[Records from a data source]
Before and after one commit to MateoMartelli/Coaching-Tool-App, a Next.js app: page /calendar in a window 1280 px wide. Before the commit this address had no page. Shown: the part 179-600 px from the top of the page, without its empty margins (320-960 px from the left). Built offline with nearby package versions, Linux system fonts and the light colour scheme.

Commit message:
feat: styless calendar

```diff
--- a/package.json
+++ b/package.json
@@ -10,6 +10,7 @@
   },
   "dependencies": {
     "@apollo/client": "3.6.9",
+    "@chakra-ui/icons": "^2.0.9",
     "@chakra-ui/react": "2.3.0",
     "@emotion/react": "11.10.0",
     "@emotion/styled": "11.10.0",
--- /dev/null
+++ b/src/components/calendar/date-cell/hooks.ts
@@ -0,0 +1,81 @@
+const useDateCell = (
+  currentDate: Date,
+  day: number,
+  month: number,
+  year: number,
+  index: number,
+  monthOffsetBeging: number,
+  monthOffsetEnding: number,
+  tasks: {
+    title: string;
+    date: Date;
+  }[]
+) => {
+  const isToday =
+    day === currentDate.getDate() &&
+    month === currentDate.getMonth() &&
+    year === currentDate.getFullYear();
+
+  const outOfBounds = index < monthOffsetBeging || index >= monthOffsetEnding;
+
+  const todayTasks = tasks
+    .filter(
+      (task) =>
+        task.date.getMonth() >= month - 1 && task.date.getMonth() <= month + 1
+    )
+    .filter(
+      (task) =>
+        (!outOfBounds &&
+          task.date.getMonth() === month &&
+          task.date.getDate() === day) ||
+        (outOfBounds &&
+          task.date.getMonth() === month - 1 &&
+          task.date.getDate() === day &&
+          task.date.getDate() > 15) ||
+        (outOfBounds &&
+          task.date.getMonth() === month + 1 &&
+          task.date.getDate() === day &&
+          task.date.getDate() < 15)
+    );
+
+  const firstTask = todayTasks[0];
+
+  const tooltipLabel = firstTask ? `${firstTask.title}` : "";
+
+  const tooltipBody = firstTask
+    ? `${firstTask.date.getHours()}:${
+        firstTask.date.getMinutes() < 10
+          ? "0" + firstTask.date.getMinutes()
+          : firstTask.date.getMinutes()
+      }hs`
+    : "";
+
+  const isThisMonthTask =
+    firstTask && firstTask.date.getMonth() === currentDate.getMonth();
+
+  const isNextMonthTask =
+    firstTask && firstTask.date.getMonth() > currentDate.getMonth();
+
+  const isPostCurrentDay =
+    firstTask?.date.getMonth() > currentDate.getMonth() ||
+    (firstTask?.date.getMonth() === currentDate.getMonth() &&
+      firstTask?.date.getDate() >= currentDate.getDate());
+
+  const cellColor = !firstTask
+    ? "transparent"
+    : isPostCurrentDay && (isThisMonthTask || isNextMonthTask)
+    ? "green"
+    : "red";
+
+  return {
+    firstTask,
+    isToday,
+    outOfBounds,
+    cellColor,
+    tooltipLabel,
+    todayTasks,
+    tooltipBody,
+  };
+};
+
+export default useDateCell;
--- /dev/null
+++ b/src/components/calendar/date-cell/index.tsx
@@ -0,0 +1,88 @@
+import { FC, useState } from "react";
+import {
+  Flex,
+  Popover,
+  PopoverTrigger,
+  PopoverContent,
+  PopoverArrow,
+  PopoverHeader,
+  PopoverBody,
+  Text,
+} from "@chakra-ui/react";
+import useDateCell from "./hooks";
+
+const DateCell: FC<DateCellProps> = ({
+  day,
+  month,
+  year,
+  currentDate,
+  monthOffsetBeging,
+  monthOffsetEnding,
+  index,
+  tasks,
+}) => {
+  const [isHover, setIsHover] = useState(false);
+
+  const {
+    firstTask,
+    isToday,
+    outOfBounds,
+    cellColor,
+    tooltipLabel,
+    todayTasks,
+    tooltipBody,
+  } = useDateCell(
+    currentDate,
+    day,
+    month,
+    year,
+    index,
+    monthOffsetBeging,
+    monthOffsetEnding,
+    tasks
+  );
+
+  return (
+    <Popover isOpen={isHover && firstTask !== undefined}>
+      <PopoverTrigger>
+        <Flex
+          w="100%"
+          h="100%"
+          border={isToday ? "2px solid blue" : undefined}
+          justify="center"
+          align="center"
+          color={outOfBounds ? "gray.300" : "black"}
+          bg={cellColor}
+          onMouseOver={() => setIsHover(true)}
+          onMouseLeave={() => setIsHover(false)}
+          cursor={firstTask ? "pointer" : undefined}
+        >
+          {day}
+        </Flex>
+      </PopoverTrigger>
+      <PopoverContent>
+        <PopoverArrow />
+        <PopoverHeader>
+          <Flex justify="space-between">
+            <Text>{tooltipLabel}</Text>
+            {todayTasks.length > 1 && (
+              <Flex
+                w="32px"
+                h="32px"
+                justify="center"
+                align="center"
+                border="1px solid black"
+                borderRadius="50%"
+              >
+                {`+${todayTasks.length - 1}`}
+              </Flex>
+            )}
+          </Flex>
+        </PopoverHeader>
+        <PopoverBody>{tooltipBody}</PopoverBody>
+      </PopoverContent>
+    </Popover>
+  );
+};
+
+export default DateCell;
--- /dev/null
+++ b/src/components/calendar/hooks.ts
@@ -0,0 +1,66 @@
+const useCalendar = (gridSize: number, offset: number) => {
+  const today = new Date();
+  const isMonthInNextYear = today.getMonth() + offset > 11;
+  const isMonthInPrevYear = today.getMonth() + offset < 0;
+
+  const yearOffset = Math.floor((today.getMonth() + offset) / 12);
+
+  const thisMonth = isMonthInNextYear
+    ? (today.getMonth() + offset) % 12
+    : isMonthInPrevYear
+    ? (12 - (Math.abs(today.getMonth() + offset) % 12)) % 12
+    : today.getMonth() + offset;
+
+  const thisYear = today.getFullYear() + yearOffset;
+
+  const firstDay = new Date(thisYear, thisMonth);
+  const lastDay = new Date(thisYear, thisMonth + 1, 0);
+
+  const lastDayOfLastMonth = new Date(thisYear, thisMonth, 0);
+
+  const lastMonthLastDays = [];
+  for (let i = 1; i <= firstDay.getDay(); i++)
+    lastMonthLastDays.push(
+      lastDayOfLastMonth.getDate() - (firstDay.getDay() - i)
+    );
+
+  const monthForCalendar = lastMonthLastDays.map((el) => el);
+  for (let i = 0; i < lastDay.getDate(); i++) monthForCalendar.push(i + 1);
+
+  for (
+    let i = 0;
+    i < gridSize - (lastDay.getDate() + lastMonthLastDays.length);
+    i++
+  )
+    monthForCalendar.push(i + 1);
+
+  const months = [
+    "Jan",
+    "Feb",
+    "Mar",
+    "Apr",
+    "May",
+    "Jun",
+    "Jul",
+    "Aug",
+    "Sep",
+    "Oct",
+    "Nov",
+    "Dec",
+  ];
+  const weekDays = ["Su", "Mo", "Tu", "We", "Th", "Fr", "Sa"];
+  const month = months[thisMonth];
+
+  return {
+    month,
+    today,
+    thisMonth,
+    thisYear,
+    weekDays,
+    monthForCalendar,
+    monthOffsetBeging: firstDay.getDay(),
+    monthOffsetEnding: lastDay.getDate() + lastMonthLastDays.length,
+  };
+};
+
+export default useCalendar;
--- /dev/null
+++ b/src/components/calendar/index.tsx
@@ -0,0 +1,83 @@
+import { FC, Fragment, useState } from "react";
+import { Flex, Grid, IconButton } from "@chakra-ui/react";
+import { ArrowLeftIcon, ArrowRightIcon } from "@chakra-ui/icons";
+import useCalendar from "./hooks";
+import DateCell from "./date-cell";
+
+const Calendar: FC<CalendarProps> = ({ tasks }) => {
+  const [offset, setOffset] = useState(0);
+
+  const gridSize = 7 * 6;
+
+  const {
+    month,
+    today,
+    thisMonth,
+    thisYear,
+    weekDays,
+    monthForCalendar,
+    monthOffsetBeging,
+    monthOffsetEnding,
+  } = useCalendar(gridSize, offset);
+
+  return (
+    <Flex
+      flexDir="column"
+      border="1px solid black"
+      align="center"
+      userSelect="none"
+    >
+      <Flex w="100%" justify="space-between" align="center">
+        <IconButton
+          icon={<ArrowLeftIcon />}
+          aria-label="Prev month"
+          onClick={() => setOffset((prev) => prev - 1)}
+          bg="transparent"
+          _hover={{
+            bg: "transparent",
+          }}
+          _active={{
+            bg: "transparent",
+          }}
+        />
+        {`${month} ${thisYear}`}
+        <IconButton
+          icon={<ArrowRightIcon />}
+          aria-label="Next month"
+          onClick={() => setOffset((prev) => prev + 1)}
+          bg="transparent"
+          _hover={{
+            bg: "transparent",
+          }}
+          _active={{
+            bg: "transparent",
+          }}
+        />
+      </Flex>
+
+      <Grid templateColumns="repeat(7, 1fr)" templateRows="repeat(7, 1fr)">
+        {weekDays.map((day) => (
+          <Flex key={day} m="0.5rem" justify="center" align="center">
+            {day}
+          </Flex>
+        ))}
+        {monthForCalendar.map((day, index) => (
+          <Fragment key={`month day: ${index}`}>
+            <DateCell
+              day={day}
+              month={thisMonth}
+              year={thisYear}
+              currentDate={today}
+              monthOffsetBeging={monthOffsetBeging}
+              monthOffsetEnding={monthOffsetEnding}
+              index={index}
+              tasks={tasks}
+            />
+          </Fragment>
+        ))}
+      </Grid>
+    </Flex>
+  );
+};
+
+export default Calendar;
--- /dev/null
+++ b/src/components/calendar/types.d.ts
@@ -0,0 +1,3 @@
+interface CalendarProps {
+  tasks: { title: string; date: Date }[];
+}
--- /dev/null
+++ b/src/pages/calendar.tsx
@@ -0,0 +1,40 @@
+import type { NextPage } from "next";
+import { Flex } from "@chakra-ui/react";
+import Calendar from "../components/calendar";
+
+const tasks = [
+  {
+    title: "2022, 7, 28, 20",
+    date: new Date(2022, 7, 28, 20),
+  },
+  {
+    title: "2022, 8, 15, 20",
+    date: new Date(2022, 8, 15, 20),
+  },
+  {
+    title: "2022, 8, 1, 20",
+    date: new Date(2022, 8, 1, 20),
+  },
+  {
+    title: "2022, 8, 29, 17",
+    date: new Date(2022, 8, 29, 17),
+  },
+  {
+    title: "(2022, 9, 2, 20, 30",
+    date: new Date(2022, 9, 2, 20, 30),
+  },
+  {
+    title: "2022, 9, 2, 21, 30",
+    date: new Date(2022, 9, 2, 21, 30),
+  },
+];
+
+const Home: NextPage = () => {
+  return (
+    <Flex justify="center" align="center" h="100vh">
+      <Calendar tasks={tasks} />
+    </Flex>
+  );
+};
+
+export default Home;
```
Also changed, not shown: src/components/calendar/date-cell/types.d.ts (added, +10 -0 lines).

▸ **PROMPT**
Wherever the string "title" is found in the entries, copy the line it sits in.

▸ **RESPONSE TO THE EXERCISE**
+    title: string;
+  const tooltipLabel = firstTask ? `${firstTask.title}` : "";
+  tasks: { title: string; date: Date }[];
+    title: "2022, 7, 28, 20",
+    title: "2022, 8, 15, 20",
+    title: "2022, 8, 1, 20",
+    title: "2022, 8, 29, 17",
+    title: "(2022, 9, 2, 20, 30",
+    title: "2022, 9, 2, 21, 30",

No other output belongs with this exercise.